The scale, rate, and intensity of humans’ environmental impact has engendered broad discussion about how to find plausible pathways of development that hold the most promise for fostering a better future in the Anthropocene. However, the dominance of dystopian visions of irreversible environmental degradation and societal collapse, along with overly optimistic utopias and business-as-usual scenarios that lack insight and innovation, frustrate progress.
Here, we present a novel approach to thinking about the future that builds on experiences drawn from a diversity of practices, worldviews, values, and regions that could accelerate the adoption of pathways to transformative change (change that goes beyond incremental improvements).
Using an analysis of 100 initiatives, or “seeds of a good Anthropocene”, we find that emphasizing hopeful elements of existing practice offers the opportunity to: (1) understand the values and features that constitute a good Anthropocene, (2) determine the processes that lead to the emergence and growth of initiatives that fundamentally change human–environmental relationships, and (3) generate creative, bottom-up scenarios that feature well-articulated pathways toward a more positive future.
Research news | 2018-11-13
First assessment of planetary boundaries for antibiotic and pesticide resistance shows several are already crossed
Educational news | 2018-11-13
Centre partners with other insitutions at Stockholm University to host a PhD/postdoc course in global and environmental governace
Research news | 2018-11-09
The perception of cognition and other related terms easily get misunderstood in scientific processes, leading to frustration, communication breakdown and a collaboration impasse

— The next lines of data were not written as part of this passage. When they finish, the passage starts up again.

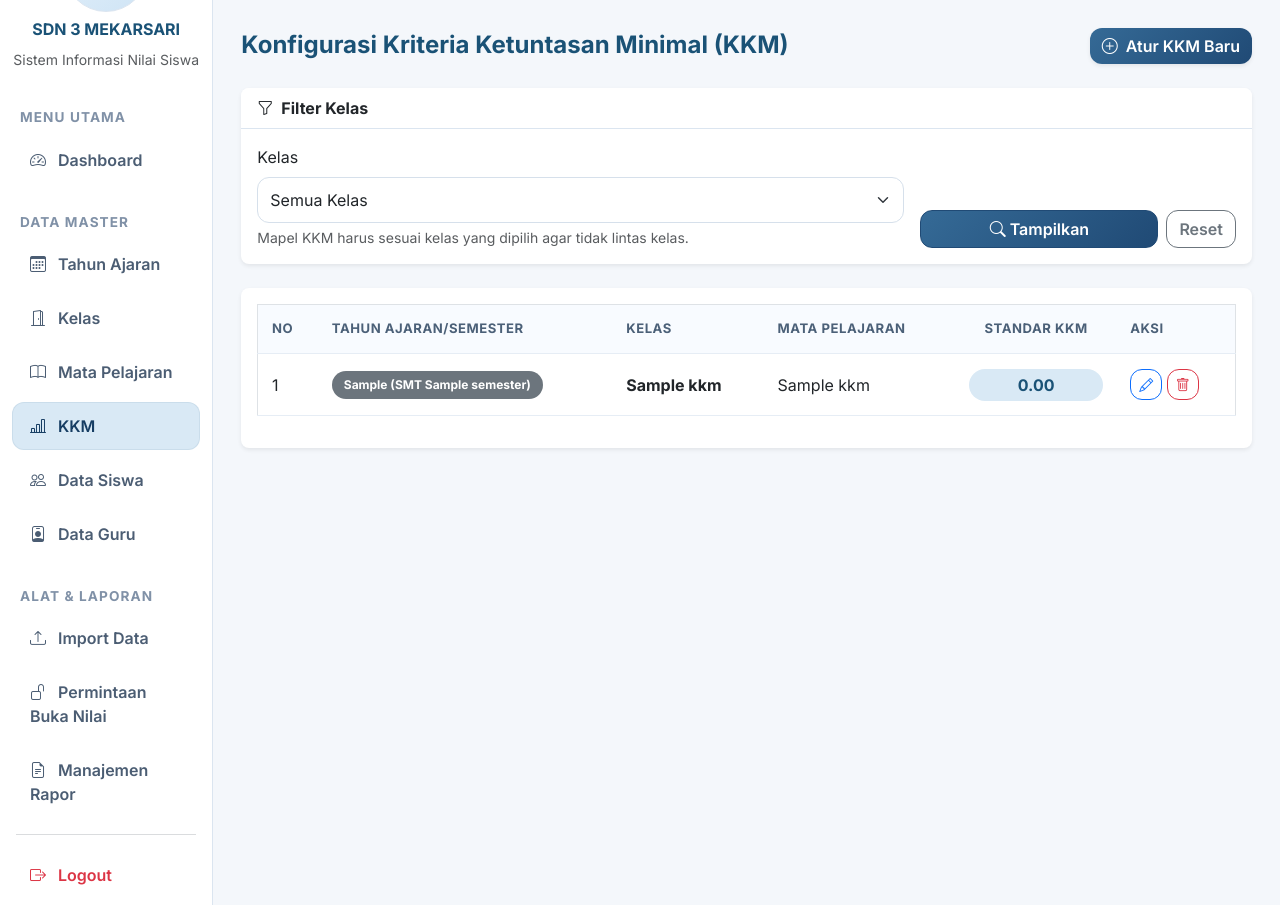
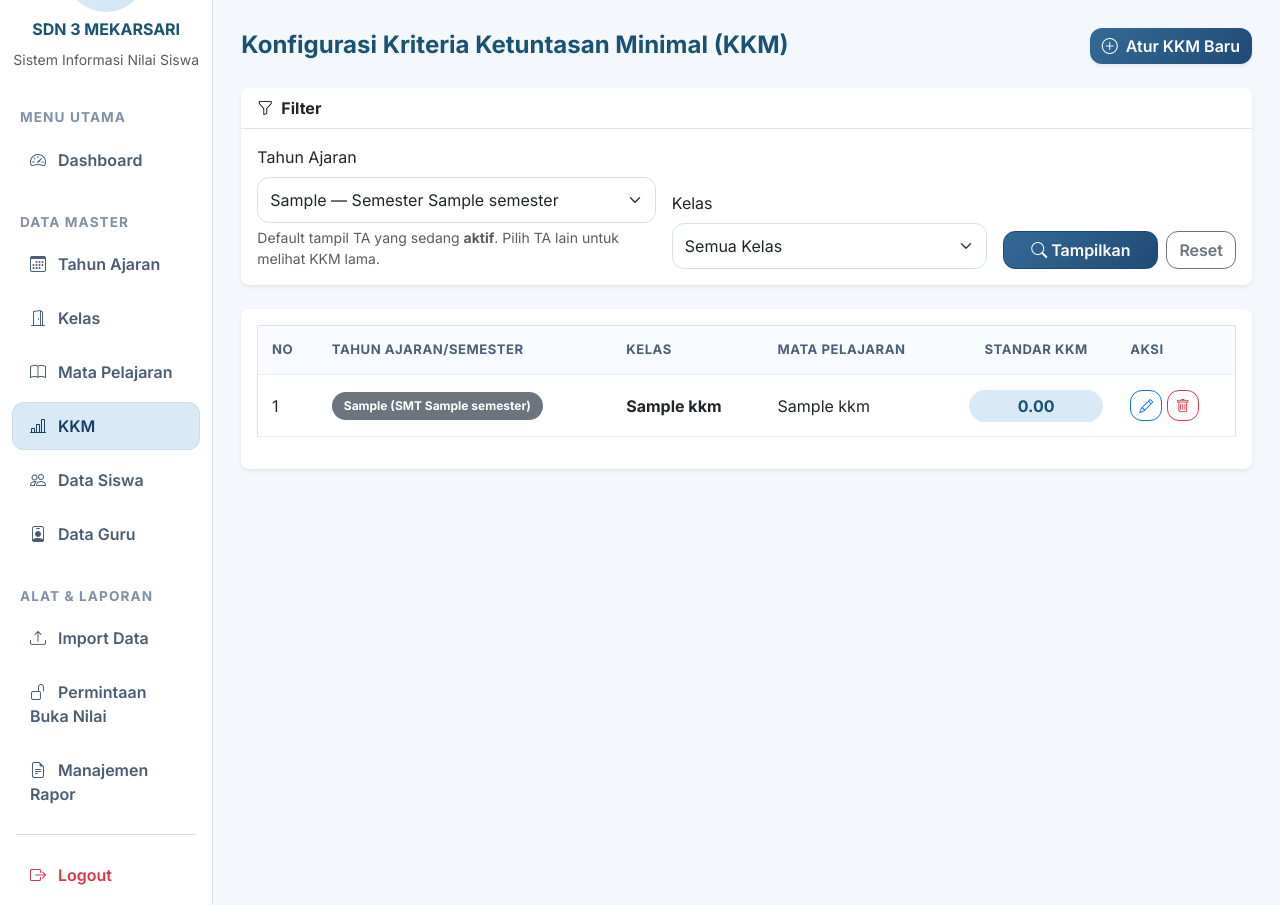
Before and after one commit to ryuken25/sd3, a CodeIgniter 4 app: the page made by app/Views/admin/kkm/index.php in a window 1280 px wide. Shown: the part 92-997 px from the top of the page. Run offline with PHP 8.4 and a stand-in for CodeIgniter, Linux system fonts and the light colour scheme; the template is opened without the code that fills it: most values are stand-ins (such as "Sample title", 1, 10 or a date in 2020); data that the repository does not hold is empty; some libraries are stand-ins or nearby versions.

Commit message:
fix(guru,admin): filter NilaiAkhir review/rekap by siswa TA; default KKM list to active TA
Bug 1 — Guru\NilaiAkhir::review() and rekapRemedial() were filtering
siswa only by id_kelas + status, leaking siswa rows from history TAs
that share the same kelas (the same root cause family as 484544f).
Added siswa.id_tahun_ajaran filter to both query sites.

Bug 2 — Admin\Kkm::index() listed KKM rows across all TAs at once.
Now defaults to the active TA when no filter is set, and accepts a
?id_tahun_ajaran= query param to view history TAs. View gains a TA
dropdown next to the Kelas filter, pre-selected to filter_ta, with
[AKTIF] label on the active TA option.

Files:
- app/Controllers/Guru/NilaiAkhir.php (review + rekapRemedial)
- app/Controllers/Admin/Kkm.php (index)
- app/Views/admin/kkm/index.php (filter form layout)

Co-Authored-By: Claude Sonnet 4.6 <noreply@anthropic.com>

```diff
--- a/app/Controllers/Guru/NilaiAkhir.php
+++ b/app/Controllers/Guru/NilaiAkhir.php
@@ -196,7 +196,9 @@ class NilaiAkhir extends BaseController
             'id_tahun_ajaran' => $id_tahun_ajaran
         ])->first();
 
-        // Get all students with their final grades
+        // Get all students with their final grades for the selected TA only.
+        // Tanpa filter siswa.id_tahun_ajaran, baris siswa lintas-TA dengan id_kelas yang sama
+        // akan ikut muncul (siswa disimpan per (siswa × tahun_ajaran)).
         // FIX BUG-02: Move id_mapel and id_tahun_ajaran to ON clause for proper LEFT JOIN
         $siswa = $siswaModel->select('siswa.*, nilai_akhir.*, remedial.*')
             ->join(
@@ -208,6 +210,7 @@ class NilaiAkhir extends BaseController
             )
             ->join('remedial', 'remedial.id_nilai_akhir = nilai_akhir.id_nilai_akhir', 'left')
             ->where('siswa.id_kelas', $id_kelas)
+            ->where('siswa.id_tahun_ajaran', $id_tahun_ajaran)
             ->where('siswa.status', 'aktif')
             ->findAll();
 
@@ -272,6 +275,7 @@ class NilaiAkhir extends BaseController
             ->join('nilai_akhir', 'nilai_akhir.id_siswa = siswa.id_siswa')
             ->join('remedial', 'remedial.id_nilai_akhir = nilai_akhir.id_nilai_akhir', 'left')
             ->where('siswa.id_kelas', $id_kelas)
+            ->where('siswa.id_tahun_ajaran', $id_tahun_ajaran)
             ->where('siswa.status', 'aktif')
             ->where('nilai_akhir.id_mapel', $id_mapel)
             ->where('nilai_akhir.id_tahun_ajaran', $id_tahun_ajaran)
--- a/app/Views/admin/kkm/index.php
+++ b/app/Views/admin/kkm/index.php
@@ -28,10 +28,22 @@
 </div>
 
 <div class="card border-0 shadow-sm rounded-3 mb-4">
-    <div class="card-header bg-white fw-bold"><i class="bi bi-funnel me-2"></i>Filter Kelas</div>
+    <div class="card-header bg-white fw-bold"><i class="bi bi-funnel me-2"></i>Filter</div>
     <div class="card-body">
         <form method="get" action="<?= base_url('admin/kkm') ?>" class="row g-3 align-items-end">
-            <div class="col-md-8">
+            <div class="col-md-5">
+                <label class="form-label">Tahun Ajaran</label>
+                <select name="id_tahun_ajaran" class="form-select">
+                    <?php foreach ($ta as $t_item): ?>
+                        <?php $isAktif = ($t_item['aktif'] ?? '') === 'aktif'; ?>
+                        <option value="<?= $t_item['id_tahun_ajaran'] ?>" <?= (int) ($filter_ta ?? 0) === (int) $t_item['id_tahun_ajaran'] ? 'selected' : '' ?>>
+                            <?= esc($t_item['tahun_ajaran']) ?> — Semester <?= esc($t_item['semester']) ?><?= $isAktif ? ' [AKTIF]' : '' ?>
+                        </option>
+                    <?php endforeach; ?>
+                </select>
+                <div class="form-text">Default tampil TA yang sedang <strong>aktif</strong>. Pilih TA lain untuk melihat KKM lama.</div>
+            </div>
+            <div class="col-md-4">
                 <label class="form-label">Kelas</label>
                 <select name="id_kelas" class="form-select">
                     <option value="">Semua Kelas</option>
@@ -41,9 +53,8 @@
                         </option>
                     <?php endforeach; ?>
                 </select>
-                <div class="form-text">Mapel KKM harus sesuai kelas yang dipilih agar tidak lintas kelas.</div>
             </div>
-            <div class="col-md-4 d-flex gap-2">
+            <div class="col-md-3 d-flex gap-2">
                 <button type="submit" class="btn btn-primary flex-fill"><i class="bi bi-search me-1"></i>Tampilkan</button>
                 <a href="<?= base_url('admin/kkm') ?>" class="btn btn-outline-secondary">Reset</a>
             </div>
```
Also changed, not shown: app/Controllers/Admin/Kkm.php (+15 -1 lines).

Research news | 2018-11-08
The fourth in a series of seven "deep dives" looking into the connections between resilience and development
Research news | 2018-11-07
A handful of international investors linked to economic activities may influence the stability of some of the world’s largest forests and hence the global climate
Research news | 2018-11-03
How social-ecological systems research can transform sustainable development to match the challenges of the Anthropocene